**EXERCISE DESCRIPTION**
Go through the records that follow and tally the lines with "ipynb" in them; answer with the number alone.

Change detection data:
--------------------

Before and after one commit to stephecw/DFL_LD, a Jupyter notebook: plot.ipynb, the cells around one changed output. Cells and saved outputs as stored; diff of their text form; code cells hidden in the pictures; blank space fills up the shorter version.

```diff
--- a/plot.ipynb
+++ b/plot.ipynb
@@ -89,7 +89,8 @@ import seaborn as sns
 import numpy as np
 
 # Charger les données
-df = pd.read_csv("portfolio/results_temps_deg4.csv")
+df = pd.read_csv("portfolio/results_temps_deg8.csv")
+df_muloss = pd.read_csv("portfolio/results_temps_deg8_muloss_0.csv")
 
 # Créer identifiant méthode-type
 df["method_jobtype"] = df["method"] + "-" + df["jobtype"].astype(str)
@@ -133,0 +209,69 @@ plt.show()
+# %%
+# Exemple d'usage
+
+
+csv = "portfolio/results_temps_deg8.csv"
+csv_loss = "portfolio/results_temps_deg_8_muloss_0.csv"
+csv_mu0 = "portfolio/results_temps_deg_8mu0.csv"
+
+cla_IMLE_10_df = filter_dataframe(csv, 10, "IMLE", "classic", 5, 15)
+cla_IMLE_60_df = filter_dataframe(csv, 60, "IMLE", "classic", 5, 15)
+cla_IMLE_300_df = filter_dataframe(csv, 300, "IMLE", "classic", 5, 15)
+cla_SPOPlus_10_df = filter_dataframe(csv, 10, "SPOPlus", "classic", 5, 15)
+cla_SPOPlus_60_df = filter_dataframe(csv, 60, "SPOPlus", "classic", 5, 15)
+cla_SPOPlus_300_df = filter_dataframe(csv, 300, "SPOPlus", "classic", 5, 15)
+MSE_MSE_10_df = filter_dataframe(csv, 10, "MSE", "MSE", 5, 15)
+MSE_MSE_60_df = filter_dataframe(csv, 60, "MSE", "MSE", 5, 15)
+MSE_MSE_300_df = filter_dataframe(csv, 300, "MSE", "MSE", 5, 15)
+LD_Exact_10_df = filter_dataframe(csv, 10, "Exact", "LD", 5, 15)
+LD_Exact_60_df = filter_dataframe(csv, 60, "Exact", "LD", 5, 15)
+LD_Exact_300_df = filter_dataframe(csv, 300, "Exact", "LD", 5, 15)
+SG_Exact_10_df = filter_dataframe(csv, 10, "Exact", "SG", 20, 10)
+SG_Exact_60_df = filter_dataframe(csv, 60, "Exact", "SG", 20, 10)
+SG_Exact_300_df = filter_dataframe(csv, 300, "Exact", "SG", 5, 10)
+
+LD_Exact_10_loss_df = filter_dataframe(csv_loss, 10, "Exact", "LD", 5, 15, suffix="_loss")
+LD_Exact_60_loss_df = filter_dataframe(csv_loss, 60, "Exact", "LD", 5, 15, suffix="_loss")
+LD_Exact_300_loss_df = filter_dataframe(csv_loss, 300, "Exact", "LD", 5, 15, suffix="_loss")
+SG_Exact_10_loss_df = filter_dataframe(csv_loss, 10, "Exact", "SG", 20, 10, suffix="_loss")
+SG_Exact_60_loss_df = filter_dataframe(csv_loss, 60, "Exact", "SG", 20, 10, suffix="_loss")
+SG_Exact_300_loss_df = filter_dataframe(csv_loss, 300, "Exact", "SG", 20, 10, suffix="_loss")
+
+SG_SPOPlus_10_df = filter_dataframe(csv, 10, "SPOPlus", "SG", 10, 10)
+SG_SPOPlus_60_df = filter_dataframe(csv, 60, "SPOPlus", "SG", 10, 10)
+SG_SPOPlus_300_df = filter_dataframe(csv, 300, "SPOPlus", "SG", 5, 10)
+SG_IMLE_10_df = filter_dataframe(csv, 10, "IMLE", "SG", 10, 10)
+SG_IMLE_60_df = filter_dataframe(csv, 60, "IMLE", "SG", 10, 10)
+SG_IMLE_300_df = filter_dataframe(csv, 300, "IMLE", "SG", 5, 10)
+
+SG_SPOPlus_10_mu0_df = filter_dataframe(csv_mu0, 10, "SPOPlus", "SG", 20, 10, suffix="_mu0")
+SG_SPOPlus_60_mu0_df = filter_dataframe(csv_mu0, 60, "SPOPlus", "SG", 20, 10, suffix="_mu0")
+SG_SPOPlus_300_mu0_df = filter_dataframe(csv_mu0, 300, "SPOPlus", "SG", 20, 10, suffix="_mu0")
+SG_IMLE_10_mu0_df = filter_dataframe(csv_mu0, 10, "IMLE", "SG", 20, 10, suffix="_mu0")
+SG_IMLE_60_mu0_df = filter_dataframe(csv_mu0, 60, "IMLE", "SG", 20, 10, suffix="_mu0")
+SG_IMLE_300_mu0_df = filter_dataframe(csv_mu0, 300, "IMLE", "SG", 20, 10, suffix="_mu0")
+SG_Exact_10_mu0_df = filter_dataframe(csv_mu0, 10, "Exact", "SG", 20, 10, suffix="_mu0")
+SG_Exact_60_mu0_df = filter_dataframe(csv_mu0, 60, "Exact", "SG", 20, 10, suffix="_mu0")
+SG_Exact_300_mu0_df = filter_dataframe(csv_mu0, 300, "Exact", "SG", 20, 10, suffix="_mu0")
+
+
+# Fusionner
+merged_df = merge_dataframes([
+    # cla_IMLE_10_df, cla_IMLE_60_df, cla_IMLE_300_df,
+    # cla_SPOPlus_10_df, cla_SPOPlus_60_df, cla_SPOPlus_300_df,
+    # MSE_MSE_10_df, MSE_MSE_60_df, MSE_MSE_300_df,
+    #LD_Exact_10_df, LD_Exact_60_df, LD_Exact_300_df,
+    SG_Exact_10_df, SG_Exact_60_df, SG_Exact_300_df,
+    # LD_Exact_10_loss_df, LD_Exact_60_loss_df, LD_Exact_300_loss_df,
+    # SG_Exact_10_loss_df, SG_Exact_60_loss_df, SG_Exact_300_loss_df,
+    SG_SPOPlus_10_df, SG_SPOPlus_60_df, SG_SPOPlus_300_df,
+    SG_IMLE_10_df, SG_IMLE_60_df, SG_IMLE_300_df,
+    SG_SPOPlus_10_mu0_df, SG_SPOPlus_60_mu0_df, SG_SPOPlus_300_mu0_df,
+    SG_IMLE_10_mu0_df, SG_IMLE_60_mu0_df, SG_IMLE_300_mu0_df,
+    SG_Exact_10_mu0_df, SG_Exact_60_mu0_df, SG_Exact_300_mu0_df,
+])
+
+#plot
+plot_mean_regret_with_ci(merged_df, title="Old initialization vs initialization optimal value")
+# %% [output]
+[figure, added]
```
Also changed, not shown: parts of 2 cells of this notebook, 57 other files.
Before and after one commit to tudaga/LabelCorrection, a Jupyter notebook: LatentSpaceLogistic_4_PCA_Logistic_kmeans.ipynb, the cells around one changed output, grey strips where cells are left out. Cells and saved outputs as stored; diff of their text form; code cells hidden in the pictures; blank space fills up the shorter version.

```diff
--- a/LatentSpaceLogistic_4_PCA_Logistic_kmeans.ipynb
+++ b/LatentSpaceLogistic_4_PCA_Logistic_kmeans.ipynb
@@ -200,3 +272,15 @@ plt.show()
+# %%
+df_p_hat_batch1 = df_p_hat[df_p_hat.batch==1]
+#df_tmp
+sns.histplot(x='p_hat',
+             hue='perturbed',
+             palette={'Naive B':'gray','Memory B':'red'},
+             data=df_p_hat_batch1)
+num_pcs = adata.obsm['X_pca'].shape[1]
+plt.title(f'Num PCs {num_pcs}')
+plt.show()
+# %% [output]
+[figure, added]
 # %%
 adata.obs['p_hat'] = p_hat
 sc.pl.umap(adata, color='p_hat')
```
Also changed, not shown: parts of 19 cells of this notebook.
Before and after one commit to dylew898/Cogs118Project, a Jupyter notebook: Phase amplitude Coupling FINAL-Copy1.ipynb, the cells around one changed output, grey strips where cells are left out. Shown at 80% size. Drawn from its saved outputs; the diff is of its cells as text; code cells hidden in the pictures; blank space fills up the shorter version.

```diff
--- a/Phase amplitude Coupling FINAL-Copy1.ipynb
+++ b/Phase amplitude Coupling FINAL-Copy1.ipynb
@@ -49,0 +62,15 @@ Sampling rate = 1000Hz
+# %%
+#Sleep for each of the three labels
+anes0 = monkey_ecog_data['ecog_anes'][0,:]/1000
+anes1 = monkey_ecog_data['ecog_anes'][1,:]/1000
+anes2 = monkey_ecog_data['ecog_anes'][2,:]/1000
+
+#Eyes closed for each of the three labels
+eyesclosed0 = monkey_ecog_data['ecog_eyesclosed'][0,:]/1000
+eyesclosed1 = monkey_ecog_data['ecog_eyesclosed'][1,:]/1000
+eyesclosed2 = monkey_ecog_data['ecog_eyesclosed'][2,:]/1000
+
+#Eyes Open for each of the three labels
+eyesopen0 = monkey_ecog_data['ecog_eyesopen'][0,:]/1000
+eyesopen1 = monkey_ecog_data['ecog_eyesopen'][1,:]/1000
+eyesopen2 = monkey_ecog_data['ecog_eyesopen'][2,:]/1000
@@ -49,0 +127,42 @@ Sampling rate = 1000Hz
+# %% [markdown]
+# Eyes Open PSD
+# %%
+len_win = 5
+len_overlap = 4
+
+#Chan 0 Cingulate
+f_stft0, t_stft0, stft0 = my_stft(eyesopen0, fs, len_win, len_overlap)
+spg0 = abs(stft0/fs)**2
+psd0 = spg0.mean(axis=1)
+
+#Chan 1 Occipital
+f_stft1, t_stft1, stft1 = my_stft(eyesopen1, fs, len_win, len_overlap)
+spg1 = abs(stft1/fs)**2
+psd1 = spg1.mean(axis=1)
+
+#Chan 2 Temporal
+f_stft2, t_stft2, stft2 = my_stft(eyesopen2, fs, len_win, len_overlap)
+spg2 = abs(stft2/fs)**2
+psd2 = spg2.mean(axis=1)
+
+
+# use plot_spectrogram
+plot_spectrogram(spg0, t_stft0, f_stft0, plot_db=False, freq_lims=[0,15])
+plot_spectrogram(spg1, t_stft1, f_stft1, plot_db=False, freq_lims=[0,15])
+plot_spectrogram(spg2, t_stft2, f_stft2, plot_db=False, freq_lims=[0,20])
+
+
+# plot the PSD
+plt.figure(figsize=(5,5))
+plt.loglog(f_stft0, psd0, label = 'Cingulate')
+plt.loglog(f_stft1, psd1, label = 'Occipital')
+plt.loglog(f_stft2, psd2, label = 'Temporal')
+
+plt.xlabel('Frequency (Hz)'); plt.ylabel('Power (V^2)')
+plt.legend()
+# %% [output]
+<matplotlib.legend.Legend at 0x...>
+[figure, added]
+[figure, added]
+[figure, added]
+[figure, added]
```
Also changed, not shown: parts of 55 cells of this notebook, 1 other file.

--------------------

**RESPONSE TO THIS TASK**
9